Although some of the Imperial President’s most ardent supporters in the press are beginning to doubt the opulence of his wardrobe, they are not yet ready to admit that he is wearing no clothes at all. Politco floated a crack in the façade. Their article, titled “Barack Obama Laughs at but not with” commented: “President Barack Obama is very smart (as he could tell you). He is also very funny (and the first to laugh at his own jokes). He is a master of comic timing…
As long as the subject is someone else.”
CNN covered the event that inspired this observation, Saturday’s annual White House Correspondent’s Dinner. The Lyin’ King took pot-shots at everything and everyone imaginable…except himself. Though CNN was less critical of The Lyin’ King than was Politico, they admitted: “Remarks that would have otherwise put him in hot water drew applause at the annual White House Correspondents’ Association dinner…” Unlike CNN, Politico shared the somewhat puzzled opinions of The Lyin’ King’s own comedy writers…well, you didn’t really expect that the master of “comic timing” wrote his own material, did you?
Politico quoted Mark Katz, a veteran, senior Democrat humor writer: “Here’s my take on President Obama…To me, he looks like a guy having a great time reading the really funny jokes his staff put together, but I just don’t hear his voice.

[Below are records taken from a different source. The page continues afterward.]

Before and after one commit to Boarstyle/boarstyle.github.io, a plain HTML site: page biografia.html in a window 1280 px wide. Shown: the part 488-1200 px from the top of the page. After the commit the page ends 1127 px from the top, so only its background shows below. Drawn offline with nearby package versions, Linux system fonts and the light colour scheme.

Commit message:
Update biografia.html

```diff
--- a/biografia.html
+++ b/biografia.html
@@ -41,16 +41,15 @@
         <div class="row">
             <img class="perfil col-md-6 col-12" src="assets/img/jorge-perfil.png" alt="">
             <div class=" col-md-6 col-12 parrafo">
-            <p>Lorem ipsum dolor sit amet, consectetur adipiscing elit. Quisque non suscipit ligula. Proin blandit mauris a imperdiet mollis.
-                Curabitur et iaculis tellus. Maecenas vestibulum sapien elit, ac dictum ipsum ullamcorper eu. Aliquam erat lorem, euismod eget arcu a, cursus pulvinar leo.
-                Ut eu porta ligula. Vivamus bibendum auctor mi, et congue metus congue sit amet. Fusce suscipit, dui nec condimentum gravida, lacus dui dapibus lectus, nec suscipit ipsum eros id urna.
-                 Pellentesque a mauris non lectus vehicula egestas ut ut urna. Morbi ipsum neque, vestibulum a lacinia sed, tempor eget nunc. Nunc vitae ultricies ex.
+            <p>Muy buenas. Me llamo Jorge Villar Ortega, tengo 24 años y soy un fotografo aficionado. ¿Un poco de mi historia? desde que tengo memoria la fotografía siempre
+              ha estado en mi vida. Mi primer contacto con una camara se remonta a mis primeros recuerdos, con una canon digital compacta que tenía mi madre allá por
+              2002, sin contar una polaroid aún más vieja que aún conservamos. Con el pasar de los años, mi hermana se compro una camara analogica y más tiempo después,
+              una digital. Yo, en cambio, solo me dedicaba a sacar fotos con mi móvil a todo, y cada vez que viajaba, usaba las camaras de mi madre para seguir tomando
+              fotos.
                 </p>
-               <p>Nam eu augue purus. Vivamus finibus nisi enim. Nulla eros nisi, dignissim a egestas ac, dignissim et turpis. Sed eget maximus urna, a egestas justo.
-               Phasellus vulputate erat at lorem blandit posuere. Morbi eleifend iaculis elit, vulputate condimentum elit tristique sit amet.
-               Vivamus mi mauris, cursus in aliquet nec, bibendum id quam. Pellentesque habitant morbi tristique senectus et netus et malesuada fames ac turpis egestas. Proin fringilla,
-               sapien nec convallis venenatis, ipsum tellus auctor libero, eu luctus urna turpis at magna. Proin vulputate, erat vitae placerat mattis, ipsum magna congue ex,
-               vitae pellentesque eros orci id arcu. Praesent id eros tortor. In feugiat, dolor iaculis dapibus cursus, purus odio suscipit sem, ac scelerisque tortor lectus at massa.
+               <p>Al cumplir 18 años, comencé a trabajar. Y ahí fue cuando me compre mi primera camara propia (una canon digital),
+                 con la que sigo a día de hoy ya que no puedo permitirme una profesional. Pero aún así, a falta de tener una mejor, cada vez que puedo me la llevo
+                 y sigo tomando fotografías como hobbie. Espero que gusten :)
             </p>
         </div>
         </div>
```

I just don’t.” Politico also quoted Jon Favreau, former POTUS head speechwriter and current business partner of the benighted Tommy Vietor (of “Dude, this was like two years ago” infamy). Favreau began by: “insisting that this president ‘very much understands that you don’t get very far purely by destroying the other side.’ Yet when asked for examples of Obama’s best self-deprecating lines, Favreau struggled for an answer, eventually citing jokes about big ears….” The example dates from the early years of his first term.
POTUS is never satisfied with one scathing remark at someone else’s expense. He might be credited with an “unerring ear” but any pretense at good sense seems to remain elusive. The Lyin’ King reserves his vitriol, disguised as humor, for others. And he always goes too far. Much like his preening appearance on late night television. Carried away with his own sense of star power he compared his bowling skills to what might be displayed at a Special Olympics. The same ham-fisted arrogance was also on display at the 2011 Correspondent’s Dinner. The Lyin’ King ridiculed his nemesis, Donald Trump, for questioning the validity of his birth certificate. He opined that the Donald was also skeptical of the moon landing. This sally found an appreciative audience. But he went on to taunt Celebrity Apprentice and Trump’s “credentials and breadth of experience.” This comedic bridge-too-far was less successful. It somehow escaped POTUS’s notice that ridiculing someone else’s “breadth of experience” might be considered ironic.
Politico shared liberal mystification with the president’s meanness of spirit and lack of judgment by quoting Landon Parvin. Parvin had written jokes for both Republican and Democrat presidents, dating back to Ronald Reagan: “I’m no big fan of Donald Trump… but I don’t think a president, just because of his power, should go after people that way. I don’t know why he sometimes is a little harsher than he needs to be.” He doesn’t know? Coverage of the Lyin’ King’s wit remained, for the most part, reverential. Topics covered included:
- Putin’s shirtless photographs
- Failure of the Obamacare website
- Ted Cruz
- Chris Christie
- Sean Hannity
- The Malaysian airline crash
- Unfavorable press
- Jon Boehner
- FOX News
- The Koch brothers
The usual suspects. Notably absent was any criticism of himself. Unlike former Presidents Bush and Reagan but very like Bill Clinton. Politico reports: “Obama is far from the first president not to relish poking fun at himself. Bill Clinton was famously thin-skinned, and wanted to use jokes to attack his enemies. ‘President Clinton actually hated about half the jokes we wrote for him,’ (Mark)Katz recalled. ‘He couldn’t imagine why I would hand him jokes about himself…He couldn’t understand why the jokes weren’t about other people. He wanted to settle scores, he wanted other people to rue the day they ever crossed him because they heard this joke.’” Sound familiar?
It is evident that despite a bit of squeamishness liberals are content to remain in the dark about The Lyin’ King. They continue to relish every dart slung at their enemies. Liberals continue to be baffled because, despite all evidence, they refuse to see what’s directly in front of them; egocentricity so ridiculously engorged it puts that of Benito Mussolini to shame.
We must make certain liberals can’t escape the fact that the real joke is The Lyin’ King.